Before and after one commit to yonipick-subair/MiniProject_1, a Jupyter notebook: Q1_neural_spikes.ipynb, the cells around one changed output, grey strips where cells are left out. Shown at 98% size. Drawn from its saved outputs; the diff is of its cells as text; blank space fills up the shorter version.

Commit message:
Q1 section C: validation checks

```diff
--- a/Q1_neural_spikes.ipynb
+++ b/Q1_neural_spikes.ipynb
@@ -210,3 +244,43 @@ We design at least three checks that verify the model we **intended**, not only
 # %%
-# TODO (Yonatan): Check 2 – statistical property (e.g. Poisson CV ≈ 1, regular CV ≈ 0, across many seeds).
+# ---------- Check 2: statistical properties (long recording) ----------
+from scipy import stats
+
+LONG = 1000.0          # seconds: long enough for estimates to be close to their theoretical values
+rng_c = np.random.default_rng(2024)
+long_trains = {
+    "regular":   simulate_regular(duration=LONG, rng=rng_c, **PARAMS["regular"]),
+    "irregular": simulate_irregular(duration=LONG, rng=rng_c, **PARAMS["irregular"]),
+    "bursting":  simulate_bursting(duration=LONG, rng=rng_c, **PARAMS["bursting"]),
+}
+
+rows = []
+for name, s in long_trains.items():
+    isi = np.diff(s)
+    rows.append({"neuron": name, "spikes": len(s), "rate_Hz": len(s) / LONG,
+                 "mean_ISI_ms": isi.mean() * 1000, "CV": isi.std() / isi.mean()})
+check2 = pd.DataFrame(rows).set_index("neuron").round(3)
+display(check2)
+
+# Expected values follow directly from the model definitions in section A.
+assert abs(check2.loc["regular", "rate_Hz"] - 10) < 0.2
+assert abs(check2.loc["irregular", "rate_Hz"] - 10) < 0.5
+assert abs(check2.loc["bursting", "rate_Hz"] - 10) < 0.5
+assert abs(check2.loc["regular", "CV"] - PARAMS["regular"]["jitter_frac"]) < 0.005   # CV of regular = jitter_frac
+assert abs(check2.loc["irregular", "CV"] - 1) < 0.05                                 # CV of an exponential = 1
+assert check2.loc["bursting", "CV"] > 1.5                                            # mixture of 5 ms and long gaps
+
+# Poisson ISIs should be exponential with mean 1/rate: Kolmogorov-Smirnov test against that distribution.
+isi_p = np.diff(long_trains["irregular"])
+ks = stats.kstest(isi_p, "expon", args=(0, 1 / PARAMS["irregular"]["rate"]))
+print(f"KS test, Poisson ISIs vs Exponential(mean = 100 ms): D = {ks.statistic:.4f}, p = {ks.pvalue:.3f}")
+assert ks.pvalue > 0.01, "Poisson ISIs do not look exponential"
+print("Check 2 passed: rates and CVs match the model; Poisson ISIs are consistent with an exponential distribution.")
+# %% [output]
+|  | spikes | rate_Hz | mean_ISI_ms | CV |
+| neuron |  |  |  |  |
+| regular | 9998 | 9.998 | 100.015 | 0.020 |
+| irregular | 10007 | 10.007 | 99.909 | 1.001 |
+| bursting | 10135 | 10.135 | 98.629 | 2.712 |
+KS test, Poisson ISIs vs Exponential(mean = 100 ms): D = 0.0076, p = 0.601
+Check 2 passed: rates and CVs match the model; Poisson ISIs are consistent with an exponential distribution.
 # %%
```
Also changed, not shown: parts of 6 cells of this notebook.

---+---

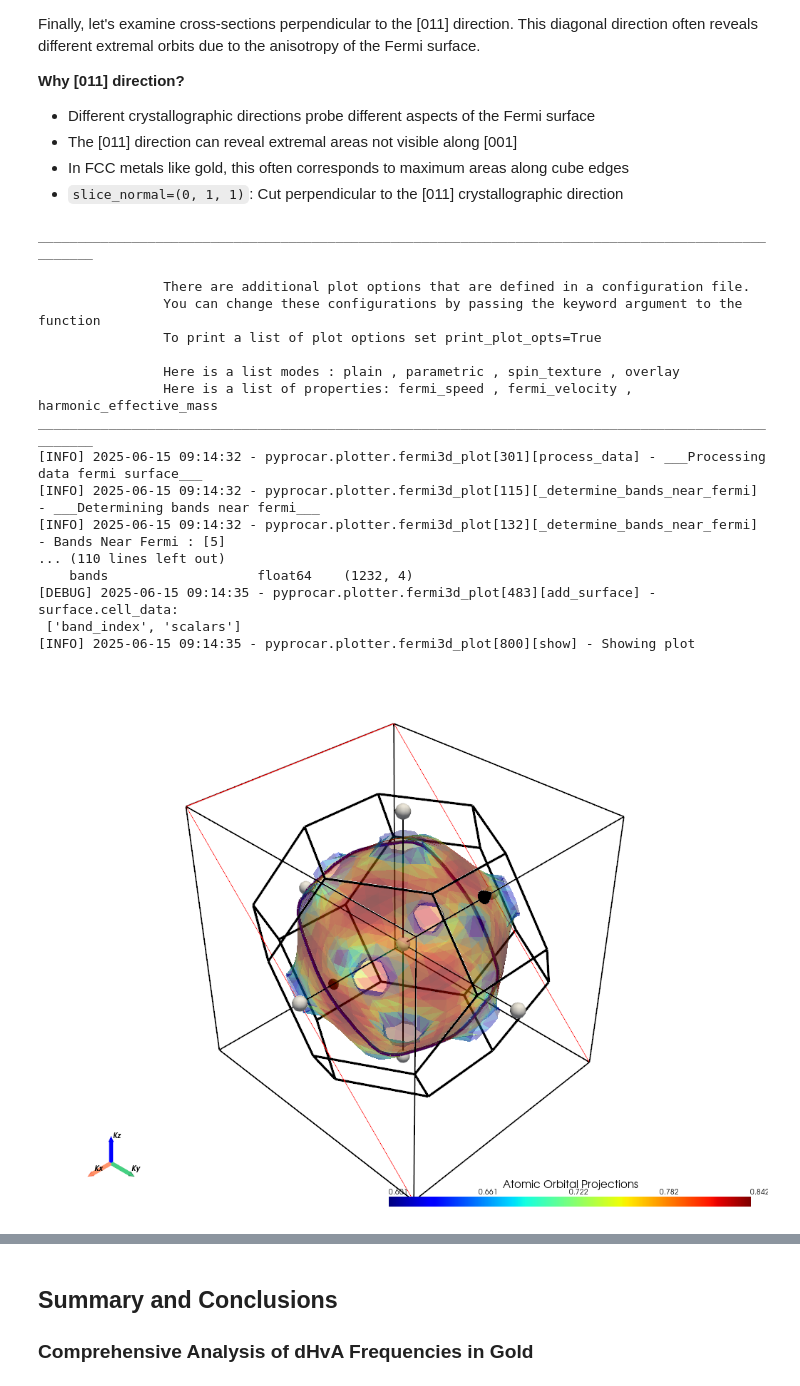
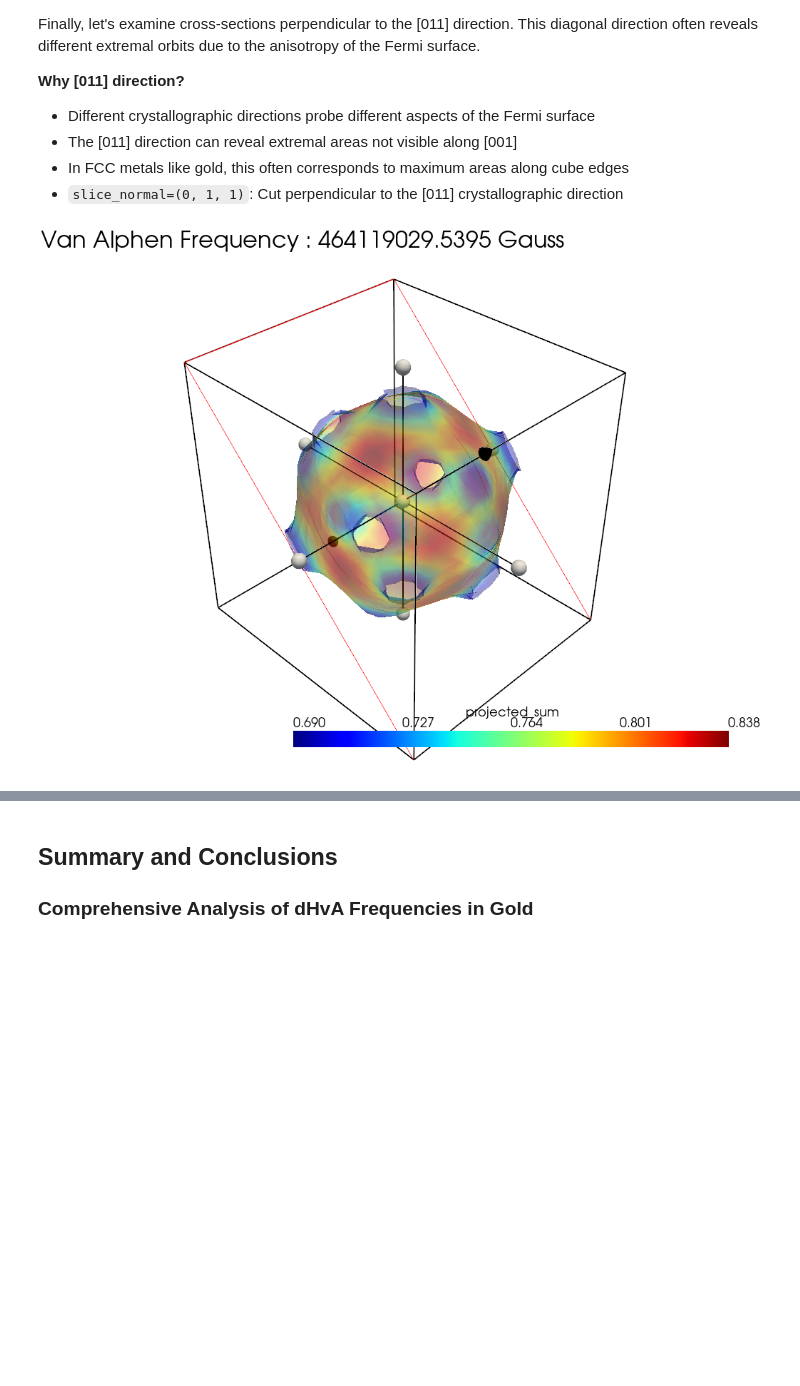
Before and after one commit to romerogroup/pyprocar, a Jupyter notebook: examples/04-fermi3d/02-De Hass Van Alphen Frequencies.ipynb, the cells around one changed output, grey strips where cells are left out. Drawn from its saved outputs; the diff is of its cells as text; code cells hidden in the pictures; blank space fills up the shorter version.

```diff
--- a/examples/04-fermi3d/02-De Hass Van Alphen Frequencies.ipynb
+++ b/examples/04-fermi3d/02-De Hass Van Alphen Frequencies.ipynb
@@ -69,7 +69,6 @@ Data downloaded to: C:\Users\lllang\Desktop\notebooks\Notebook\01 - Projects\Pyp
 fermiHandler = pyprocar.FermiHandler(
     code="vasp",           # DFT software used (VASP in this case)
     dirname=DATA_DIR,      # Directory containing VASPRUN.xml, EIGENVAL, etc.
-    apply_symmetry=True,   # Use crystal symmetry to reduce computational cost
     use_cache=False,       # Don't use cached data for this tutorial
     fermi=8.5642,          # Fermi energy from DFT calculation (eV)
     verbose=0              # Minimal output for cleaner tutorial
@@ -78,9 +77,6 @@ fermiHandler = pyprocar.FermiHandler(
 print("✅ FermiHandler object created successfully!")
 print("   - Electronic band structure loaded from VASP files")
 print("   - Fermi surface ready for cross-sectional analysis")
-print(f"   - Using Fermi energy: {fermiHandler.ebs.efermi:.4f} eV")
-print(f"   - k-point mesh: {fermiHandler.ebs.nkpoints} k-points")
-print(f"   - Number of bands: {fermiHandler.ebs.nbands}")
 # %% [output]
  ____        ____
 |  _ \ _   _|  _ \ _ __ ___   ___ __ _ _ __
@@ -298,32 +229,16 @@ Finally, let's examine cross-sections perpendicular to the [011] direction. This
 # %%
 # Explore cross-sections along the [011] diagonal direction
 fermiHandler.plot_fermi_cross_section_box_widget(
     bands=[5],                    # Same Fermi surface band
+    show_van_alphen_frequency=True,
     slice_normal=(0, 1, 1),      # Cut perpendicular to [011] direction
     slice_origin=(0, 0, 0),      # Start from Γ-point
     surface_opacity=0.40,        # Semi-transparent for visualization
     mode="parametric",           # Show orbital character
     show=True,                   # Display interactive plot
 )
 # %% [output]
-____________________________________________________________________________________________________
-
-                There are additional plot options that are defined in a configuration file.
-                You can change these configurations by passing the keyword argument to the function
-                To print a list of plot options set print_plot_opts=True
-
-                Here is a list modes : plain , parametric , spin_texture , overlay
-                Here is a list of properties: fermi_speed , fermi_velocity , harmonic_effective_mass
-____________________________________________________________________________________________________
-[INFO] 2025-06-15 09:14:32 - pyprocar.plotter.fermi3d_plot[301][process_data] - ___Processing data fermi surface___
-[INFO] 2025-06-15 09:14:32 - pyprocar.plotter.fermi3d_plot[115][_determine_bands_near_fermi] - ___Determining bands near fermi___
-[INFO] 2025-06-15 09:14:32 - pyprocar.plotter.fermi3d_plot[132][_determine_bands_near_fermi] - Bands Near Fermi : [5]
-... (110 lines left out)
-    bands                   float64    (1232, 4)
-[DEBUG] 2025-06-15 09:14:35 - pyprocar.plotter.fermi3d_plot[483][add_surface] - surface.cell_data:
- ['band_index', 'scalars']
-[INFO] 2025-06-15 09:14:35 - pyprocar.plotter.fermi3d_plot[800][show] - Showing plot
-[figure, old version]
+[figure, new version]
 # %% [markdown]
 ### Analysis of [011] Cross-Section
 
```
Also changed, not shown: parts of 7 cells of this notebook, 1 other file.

---+---

Select and copy every line of the material that holds the string "PARAMS".

Result below.
+    "regular":   simulate_regular(duration=LONG, rng=rng_c, **PARAMS["regular"]),
+    "irregular": simulate_irregular(duration=LONG, rng=rng_c, **PARAMS["irregular"]),
+    "bursting":  simulate_bursting(duration=LONG, rng=rng_c, **PARAMS["bursting"]),
+assert abs(check2.loc["regular", "CV"] - PARAMS["regular"]["jitter_frac"]) < 0.005   # CV of regular = jitter_frac
+ks = stats.kstest(isi_p, "expon", args=(0, 1 / PARAMS["irregular"]["rate"]))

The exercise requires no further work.